┌──
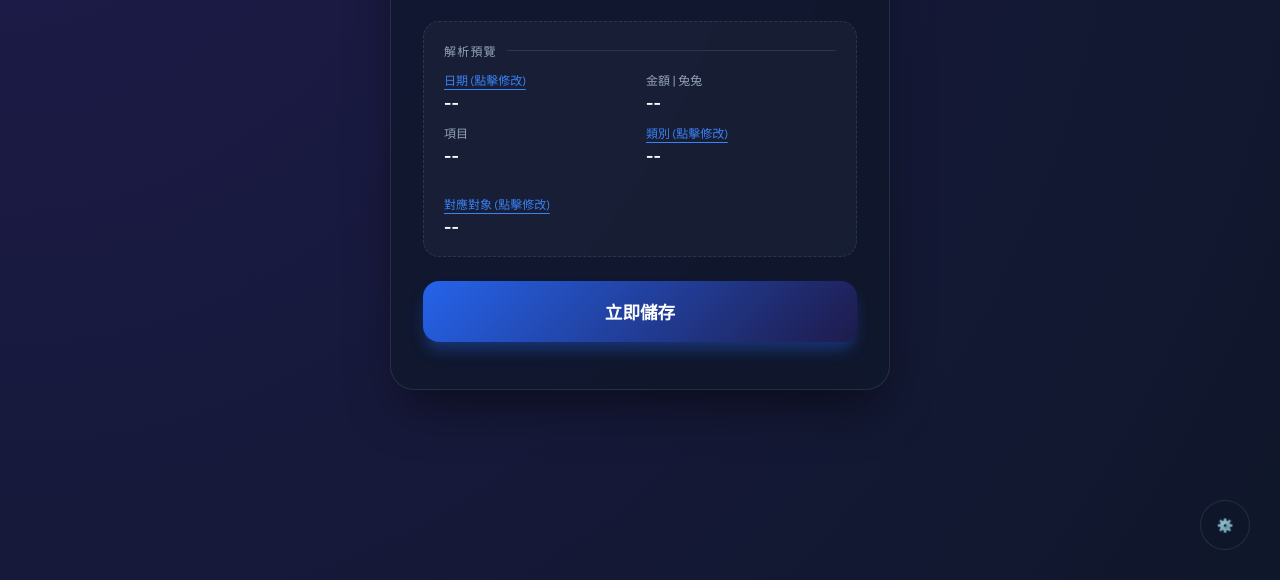
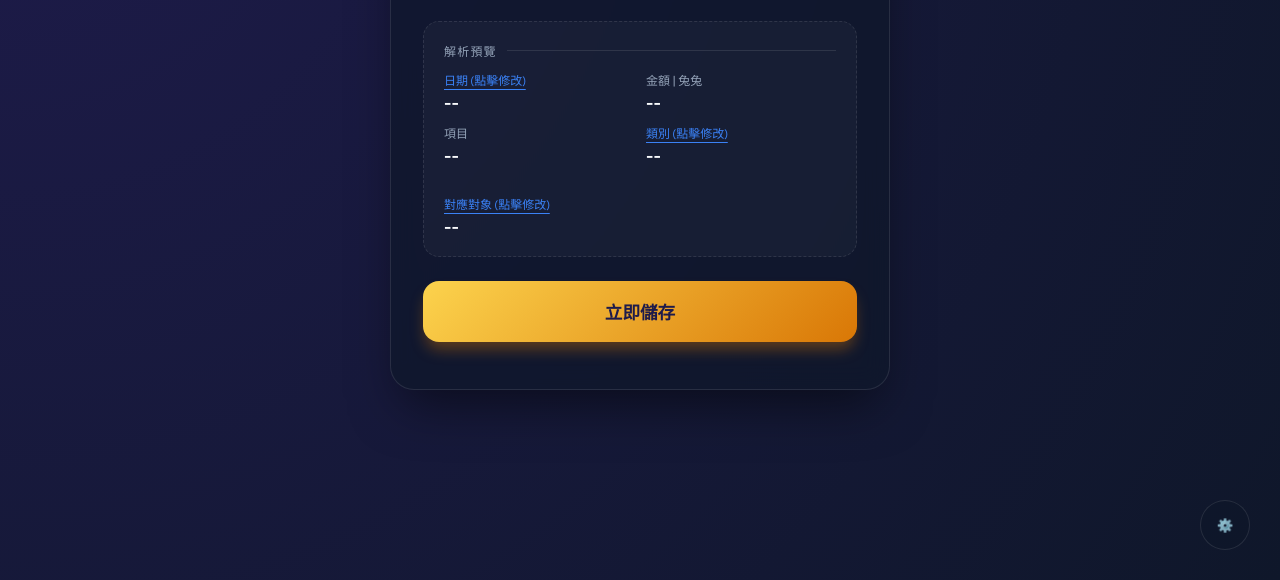
Before and after one commit to Leisures-a11y/account-app, a plain HTML site: page index.html in a window 1280 px wide. Shown: the part 220-800 px from the top of the page. Drawn offline with Linux system fonts and the light colour scheme.

Commit message:
Add files via upload

```diff
--- a/style.css
+++ b/style.css
@@ -239,23 +239,24 @@ input[type="text"]:focus {
 
 .btn-submit {
     width: 100%;
-    background: linear-gradient(135deg, #2563eb 0%, #1e1b4b 100%);
-    color: white;
+    background: linear-gradient(135deg, #fcd34d 0%, #d97706 100%);
+    color: #1e1b4b;
     border: none;
     border-radius: 16px;
     padding: 18px;
     font-size: 1.1rem;
-    font-weight: 700;
+    font-weight: 800;
     cursor: pointer;
     transition: all 0.3s ease;
-    box-shadow: 0 10px 15px -3px rgba(37, 99, 235, 0.4);
+    box-shadow: 0 10px 15px -3px rgba(217, 119, 6, 0.4);
 }
 
 .btn-submit:hover {
     transform: translateY(-2px);
-    box-shadow: 0 20px 25px -5px rgba(37, 99, 235, 0.5);
+    box-shadow: 0 20px 25px -5px rgba(217, 119, 6, 0.5);
     filter: brightness(1.1);
 }
+
 
 .btn-submit:active {
     transform: translateY(0);
```
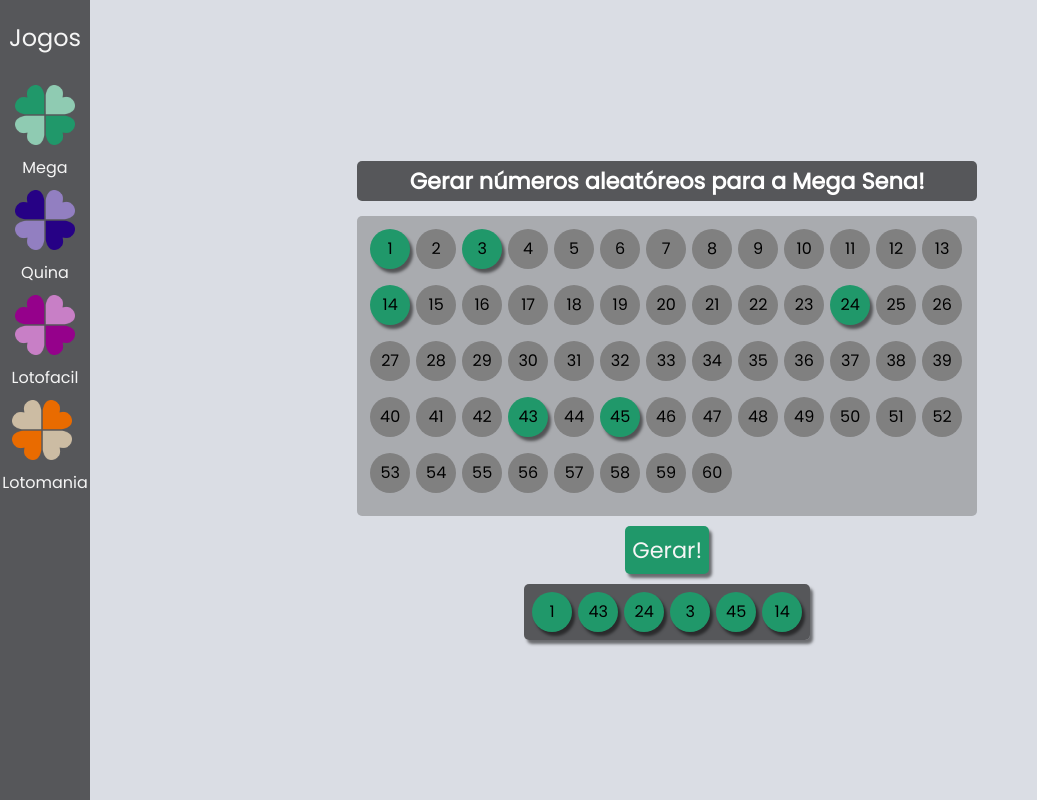
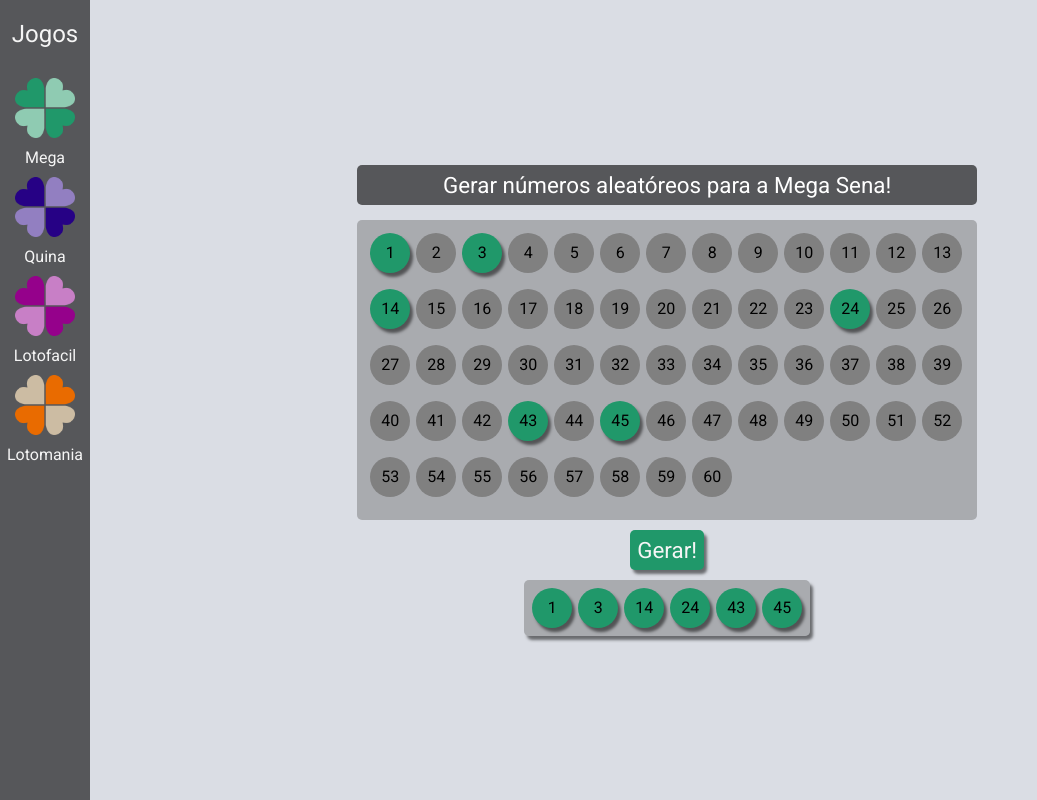
Before and after one commit to Wesley708/mega.random, a plain HTML site: page index.html in a window 1280 px wide. Both pictures are taken after a click on the button "Gerar!". Shown: the whole page, without its empty margins (0-1037 px from the left). Drawn offline with Linux system fonts and the light colour scheme.

Commit message:
Array que exibe os números ordenado

```diff
--- a/assets/css/style.css
+++ b/assets/css/style.css
@@ -1,9 +1,9 @@
-@import url('https://fonts.googleapis.com/css2?family=Poppins:display=swap');
+@import url('https://fonts.googleapis.com/css2?family=Roboto:display=swap');
 
 :root{
     --color-sena: #20986A;
     --color-quina: #4c3487;
-    --color-facil: #95018B;
+    --color-facil: #984192;
     --color-mania: #E96B00;
     --dark-gray: rgba(0, 0, 0, 0.603);
 }
@@ -12,7 +12,7 @@
     margin: 0;
     padding: 0;
     box-sizing: border-box;
-    font-family: Poppins, sans-serif;
+    font-family: Roboto, sans-serif;
 }
 
 body{
@@ -108,7 +108,7 @@ h1{
 .generated-numbers{
     display: flex;
     flex-direction: row;
-    background-color: var(--dark-gray);
+    background-color: rgba(83, 83, 83, 0.363);
     border-radius: 5px;
     padding: 5px;
     max-width: 620px;
@@ -156,7 +156,7 @@ h1{
     flex-direction: column;
 }
 .container h1{
-    font-weight: 700;
+    font-weight: 500;
     text-align: center;
     width: 620px;
     background-color: var(--dark-gray);
--- a/assets/js/script.js
+++ b/assets/js/script.js
@@ -63,7 +63,7 @@ function generateScreen(jogo){
             principal.innerHTML += `<div class="number">${i}</div>`;
         };
         container.innerHTML += `<button class="generate ${background} shadow" onclick="generate('${generate}')">Gerar!</button>
-        <div class="generated-numbers shadow">`;
+        <div id="generated-numbers" class="generated-numbers shadow">`;
 };
 
 function generate(jogo){
@@ -117,5 +117,10 @@ function generate(jogo){
     function exit(element){
         generatedNumbers.innerHTML += `<div class="exit ${background} shadow">${element}</div>`;
     }
-    randomAraray.forEach(exit);
+
+    let asc = randomAraray.sort(function(a, b){
+        return a - b;
+    });
+
+    asc.forEach(exit);
 };
--- a/index.html
+++ b/index.html
@@ -3,6 +3,8 @@
 <head>
     <meta charset="UTF-8">
     <meta name="viewport" content="width=device-width, initial-scale=1.0">
+
+    <link rel="shortcut icon" href="assets/img/sena.png" type="image/x-icon">
 
     <link rel="stylesheet" href="assets/css/style.css">
 
```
└──
• _Task requirements_: Give back each line above exactly, with pictures dropped.

• _Exercise response_:
Before and after one commit to Leisures-a11y/account-app, a plain HTML site: page index.html in a window 1280 px wide. Shown: the part 220-800 px from the top of the page. Drawn offline with Linux system fonts and the light colour scheme.

Commit message:
Add files via upload

```diff
--- a/style.css
+++ b/style.css
@@ -239,23 +239,24 @@ input[type="text"]:focus {
 
 .btn-submit {
     width: 100%;
-    background: linear-gradient(135deg, #2563eb 0%, #1e1b4b 100%);
-    color: white;
+    background: linear-gradient(135deg, #fcd34d 0%, #d97706 100%);
+    color: #1e1b4b;
     border: none;
     border-radius: 16px;
     padding: 18px;
     font-size: 1.1rem;
-    font-weight: 700;
+    font-weight: 800;
     cursor: pointer;
     transition: all 0.3s ease;
-    box-shadow: 0 10px 15px -3px rgba(37, 99, 235, 0.4);
+    box-shadow: 0 10px 15px -3px rgba(217, 119, 6, 0.4);
 }
 
 .btn-submit:hover {
     transform: translateY(-2px);
-    box-shadow: 0 20px 25px -5px rgba(37, 99, 235, 0.5);
+    box-shadow: 0 20px 25px -5px rgba(217, 119, 6, 0.5);
     filter: brightness(1.1);
 }
+
 
 .btn-submit:active {
     transform: translateY(0);
```
Before and after one commit to Wesley708/mega.random, a plain HTML site: page index.html in a window 1280 px wide. Both pictures are taken after a click on the button "Gerar!". Shown: the whole page, without its empty margins (0-1037 px from the left). Drawn offline with Linux system fonts and the light colour scheme.

Commit message:
Array que exibe os números ordenado

```diff
--- a/assets/css/style.css
+++ b/assets/css/style.css
@@ -1,9 +1,9 @@
-@import url('https://fonts.googleapis.com/css2?family=Poppins:display=swap');
+@import url('https://fonts.googleapis.com/css2?family=Roboto:display=swap');
 
 :root{
     --color-sena: #20986A;
     --color-quina: #4c3487;
-    --color-facil: #95018B;
+    --color-facil: #984192;
     --color-mania: #E96B00;
     --dark-gray: rgba(0, 0, 0, 0.603);
 }
@@ -12,7 +12,7 @@
     margin: 0;
     padding: 0;
     box-sizing: border-box;
-    font-family: Poppins, sans-serif;
+    font-family: Roboto, sans-serif;
 }
 
 body{
@@ -108,7 +108,7 @@ h1{
 .generated-numbers{
     display: flex;
     flex-direction: row;
-    background-color: var(--dark-gray);
+    background-color: rgba(83, 83, 83, 0.363);
     border-radius: 5px;
     padding: 5px;
     max-width: 620px;
@@ -156,7 +156,7 @@ h1{
     flex-direction: column;
 }
 .container h1{
-    font-weight: 700;
+    font-weight: 500;
     text-align: center;
     width: 620px;
     background-color: var(--dark-gray);
--- a/assets/js/script.js
+++ b/assets/js/script.js
@@ -63,7 +63,7 @@ function generateScreen(jogo){
             principal.innerHTML += `<div class="number">${i}</div>`;
         };
         container.innerHTML += `<button class="generate ${background} shadow" onclick="generate('${generate}')">Gerar!</button>
-        <div class="generated-numbers shadow">`;
+        <div id="generated-numbers" class="generated-numbers shadow">`;
 };
 
 function generate(jogo){
@@ -117,5 +117,10 @@ function generate(jogo){
     function exit(element){
         generatedNumbers.innerHTML += `<div class="exit ${background} shadow">${element}</div>`;
     }
-    randomAraray.forEach(exit);
+
+    let asc = randomAraray.sort(function(a, b){
+        return a - b;
+    });
+
+    asc.forEach(exit);
 };
--- a/index.html
+++ b/index.html
@@ -3,6 +3,8 @@
 <head>
     <meta charset="UTF-8">
     <meta name="viewport" content="width=device-width, initial-scale=1.0">
+
+    <link rel="shortcut icon" href="assets/img/sena.png" type="image/x-icon">
 
     <link rel="stylesheet" href="assets/css/style.css">
 
```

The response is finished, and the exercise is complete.